** Opening EXTRACTED DATA block **

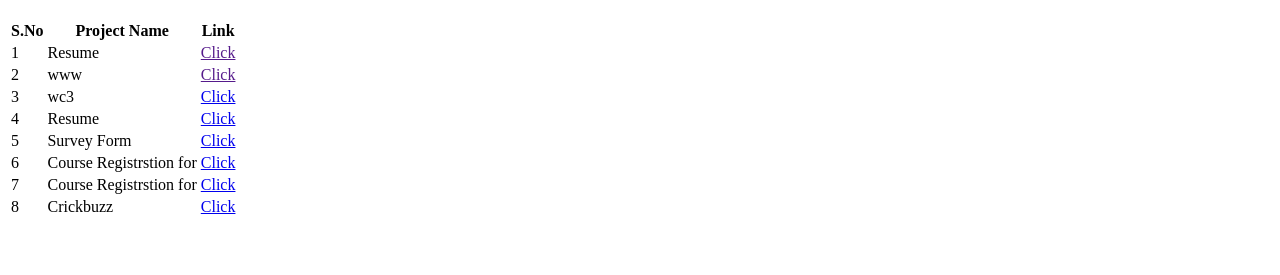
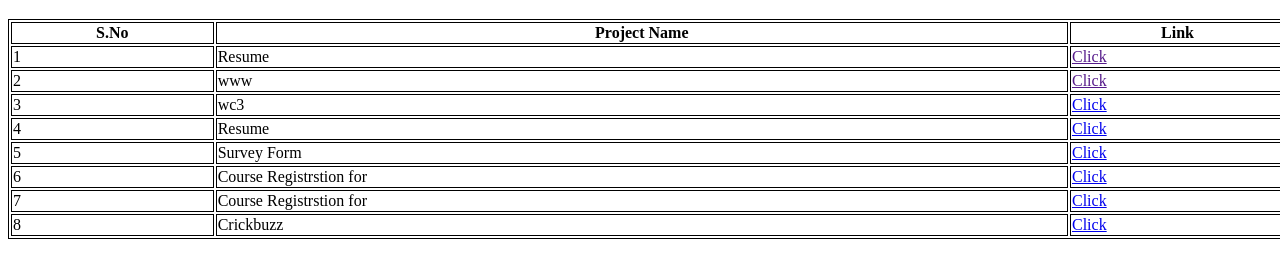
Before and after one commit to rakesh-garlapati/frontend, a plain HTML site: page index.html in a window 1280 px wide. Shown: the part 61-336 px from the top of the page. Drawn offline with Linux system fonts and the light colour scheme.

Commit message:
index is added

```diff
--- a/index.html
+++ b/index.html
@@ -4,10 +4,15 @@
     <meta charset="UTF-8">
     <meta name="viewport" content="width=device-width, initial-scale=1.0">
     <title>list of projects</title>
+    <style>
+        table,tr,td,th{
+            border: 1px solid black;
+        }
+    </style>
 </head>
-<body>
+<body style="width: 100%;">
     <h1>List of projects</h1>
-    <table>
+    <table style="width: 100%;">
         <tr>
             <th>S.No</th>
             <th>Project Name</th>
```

** Closing EXTRACTED DATA block **

**TRY IT**
Reproduce all of the data exactly, omitting each picture it holds.

**EXERCISE SOLUTION**
Before and after one commit to rakesh-garlapati/frontend, a plain HTML site: page index.html in a window 1280 px wide. Shown: the part 61-336 px from the top of the page. Drawn offline with Linux system fonts and the light colour scheme.

Commit message:
index is added

```diff
--- a/index.html
+++ b/index.html
@@ -4,10 +4,15 @@
     <meta charset="UTF-8">
     <meta name="viewport" content="width=device-width, initial-scale=1.0">
     <title>list of projects</title>
+    <style>
+        table,tr,td,th{
+            border: 1px solid black;
+        }
+    </style>
 </head>
-<body>
+<body style="width: 100%;">
     <h1>List of projects</h1>
-    <table>
+    <table style="width: 100%;">
         <tr>
             <th>S.No</th>
             <th>Project Name</th>
```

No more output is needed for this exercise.